▶ _Exercise prompt_:
Reproduce the records word for word, apart from the images they contain.
───── Records for this task
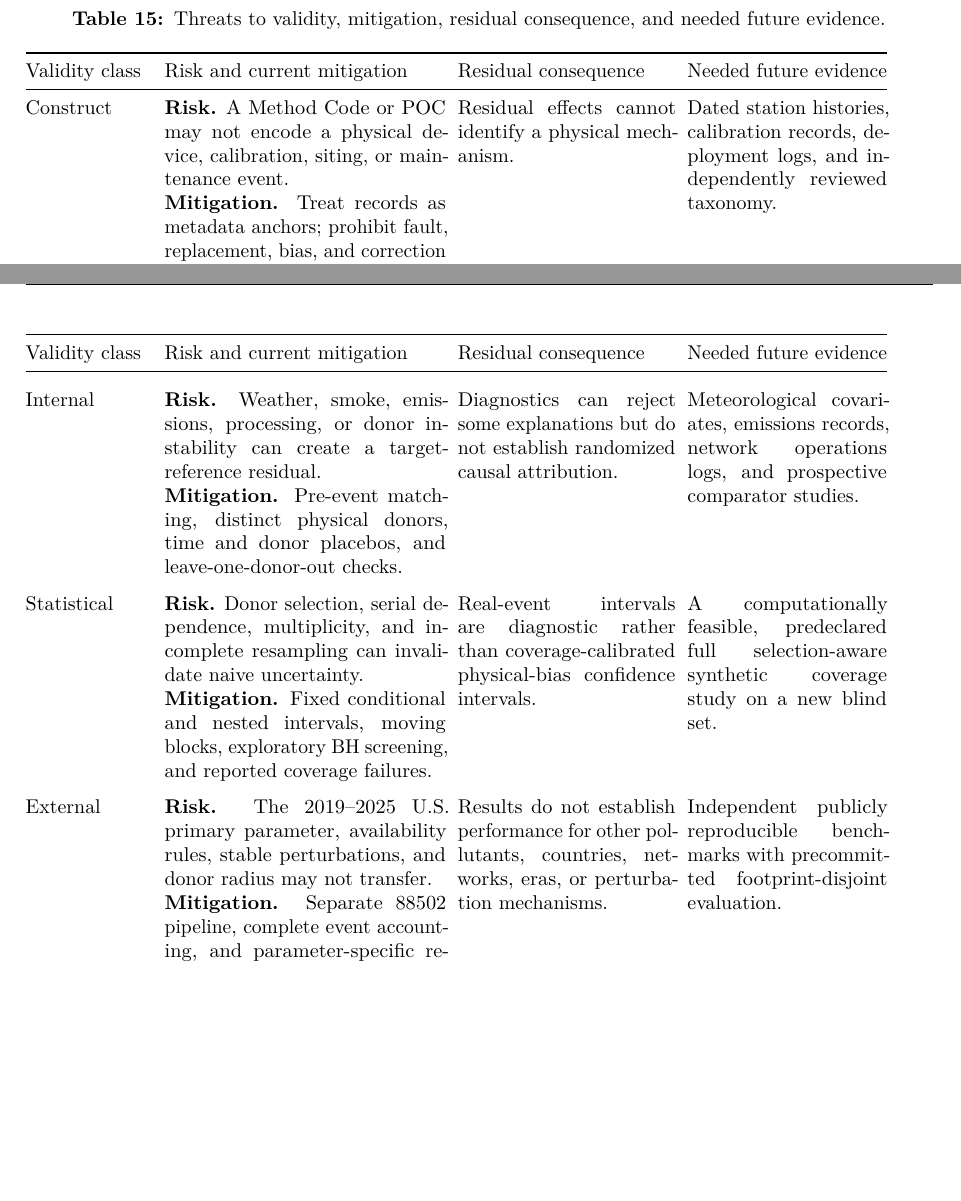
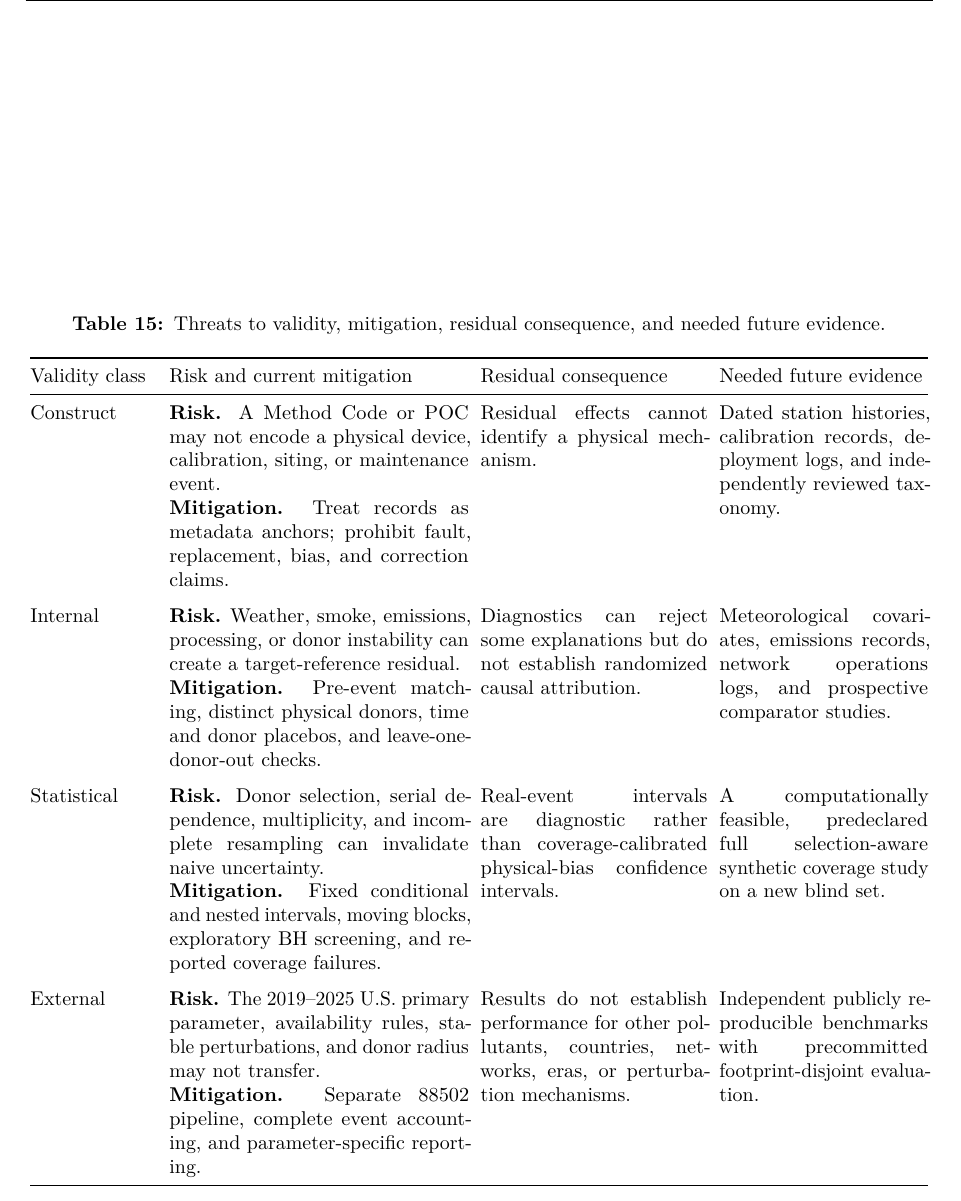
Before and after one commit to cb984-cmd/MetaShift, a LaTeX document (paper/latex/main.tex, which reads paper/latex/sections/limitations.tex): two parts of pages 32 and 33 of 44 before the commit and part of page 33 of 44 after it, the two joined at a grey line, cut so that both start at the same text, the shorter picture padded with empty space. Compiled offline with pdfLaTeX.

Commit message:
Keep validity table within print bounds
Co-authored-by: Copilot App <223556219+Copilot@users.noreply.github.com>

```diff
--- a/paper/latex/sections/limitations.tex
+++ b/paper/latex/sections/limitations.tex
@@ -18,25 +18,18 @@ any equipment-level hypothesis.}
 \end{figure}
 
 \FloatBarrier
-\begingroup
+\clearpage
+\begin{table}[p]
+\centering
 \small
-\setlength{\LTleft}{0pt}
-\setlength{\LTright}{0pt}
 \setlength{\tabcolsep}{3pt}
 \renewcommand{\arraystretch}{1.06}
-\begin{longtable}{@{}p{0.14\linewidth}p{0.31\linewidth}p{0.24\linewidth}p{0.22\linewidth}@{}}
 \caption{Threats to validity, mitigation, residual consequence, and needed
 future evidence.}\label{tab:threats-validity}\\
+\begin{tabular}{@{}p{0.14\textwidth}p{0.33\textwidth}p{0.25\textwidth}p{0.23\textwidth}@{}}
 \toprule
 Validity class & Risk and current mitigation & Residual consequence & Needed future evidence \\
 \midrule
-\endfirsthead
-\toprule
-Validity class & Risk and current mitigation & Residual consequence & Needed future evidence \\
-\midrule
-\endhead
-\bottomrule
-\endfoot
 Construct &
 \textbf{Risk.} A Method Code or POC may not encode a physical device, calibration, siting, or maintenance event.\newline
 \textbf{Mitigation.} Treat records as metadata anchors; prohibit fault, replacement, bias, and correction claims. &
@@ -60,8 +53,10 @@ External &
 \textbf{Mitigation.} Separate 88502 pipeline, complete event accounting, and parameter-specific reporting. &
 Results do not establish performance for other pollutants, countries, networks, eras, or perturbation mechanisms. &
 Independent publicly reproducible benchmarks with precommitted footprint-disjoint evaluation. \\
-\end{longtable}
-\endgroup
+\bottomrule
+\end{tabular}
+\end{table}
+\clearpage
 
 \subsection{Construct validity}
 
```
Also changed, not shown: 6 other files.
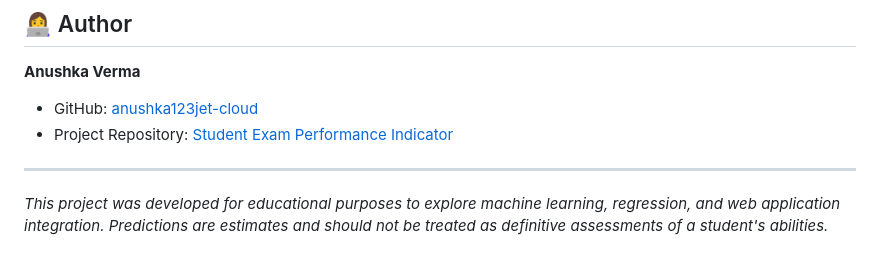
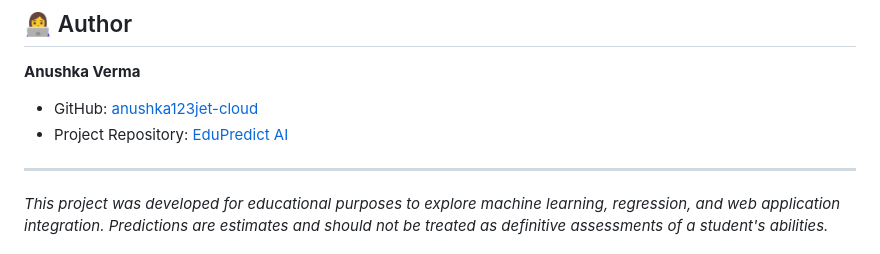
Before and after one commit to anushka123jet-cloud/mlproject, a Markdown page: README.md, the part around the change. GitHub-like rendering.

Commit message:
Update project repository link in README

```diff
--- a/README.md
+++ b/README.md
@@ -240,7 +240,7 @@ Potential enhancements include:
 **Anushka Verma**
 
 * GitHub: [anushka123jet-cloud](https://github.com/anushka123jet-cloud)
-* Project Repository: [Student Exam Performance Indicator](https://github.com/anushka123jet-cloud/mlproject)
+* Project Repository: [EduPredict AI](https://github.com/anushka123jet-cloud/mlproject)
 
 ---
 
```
──────────
▶ _Task answer_:
Before and after one commit to cb984-cmd/MetaShift, a LaTeX document (paper/latex/main.tex, which reads paper/latex/sections/limitations.tex): two parts of pages 32 and 33 of 44 before the commit and part of page 33 of 44 after it, the two joined at a grey line, cut so that both start at the same text, the shorter picture padded with empty space. Compiled offline with pdfLaTeX.

Commit message:
Keep validity table within print bounds
Co-authored-by: Copilot App <223556219+Copilot@users.noreply.github.com>

```diff
--- a/paper/latex/sections/limitations.tex
+++ b/paper/latex/sections/limitations.tex
@@ -18,25 +18,18 @@ any equipment-level hypothesis.}
 \end{figure}
 
 \FloatBarrier
-\begingroup
+\clearpage
+\begin{table}[p]
+\centering
 \small
-\setlength{\LTleft}{0pt}
-\setlength{\LTright}{0pt}
 \setlength{\tabcolsep}{3pt}
 \renewcommand{\arraystretch}{1.06}
-\begin{longtable}{@{}p{0.14\linewidth}p{0.31\linewidth}p{0.24\linewidth}p{0.22\linewidth}@{}}
 \caption{Threats to validity, mitigation, residual consequence, and needed
 future evidence.}\label{tab:threats-validity}\\
+\begin{tabular}{@{}p{0.14\textwidth}p{0.33\textwidth}p{0.25\textwidth}p{0.23\textwidth}@{}}
 \toprule
 Validity class & Risk and current mitigation & Residual consequence & Needed future evidence \\
 \midrule
-\endfirsthead
-\toprule
-Validity class & Risk and current mitigation & Residual consequence & Needed future evidence \\
-\midrule
-\endhead
-\bottomrule
-\endfoot
 Construct &
 \textbf{Risk.} A Method Code or POC may not encode a physical device, calibration, siting, or maintenance event.\newline
 \textbf{Mitigation.} Treat records as metadata anchors; prohibit fault, replacement, bias, and correction claims. &
@@ -60,8 +53,10 @@ External &
 \textbf{Mitigation.} Separate 88502 pipeline, complete event accounting, and parameter-specific reporting. &
 Results do not establish performance for other pollutants, countries, networks, eras, or perturbation mechanisms. &
 Independent publicly reproducible benchmarks with precommitted footprint-disjoint evaluation. \\
-\end{longtable}
-\endgroup
+\bottomrule
+\end{tabular}
+\end{table}
+\clearpage
 
 \subsection{Construct validity}
 
```
Also changed, not shown: 6 other files.
Before and after one commit to anushka123jet-cloud/mlproject, a Markdown page: README.md, the part around the change. GitHub-like rendering.

Commit message:
Update project repository link in README

```diff
--- a/README.md
+++ b/README.md
@@ -240,7 +240,7 @@ Potential enhancements include:
 **Anushka Verma**
 
 * GitHub: [anushka123jet-cloud](https://github.com/anushka123jet-cloud)
-* Project Repository: [Student Exam Performance Indicator](https://github.com/anushka123jet-cloud/mlproject)
+* Project Repository: [EduPredict AI](https://github.com/anushka123jet-cloud/mlproject)
 
 ---
 
```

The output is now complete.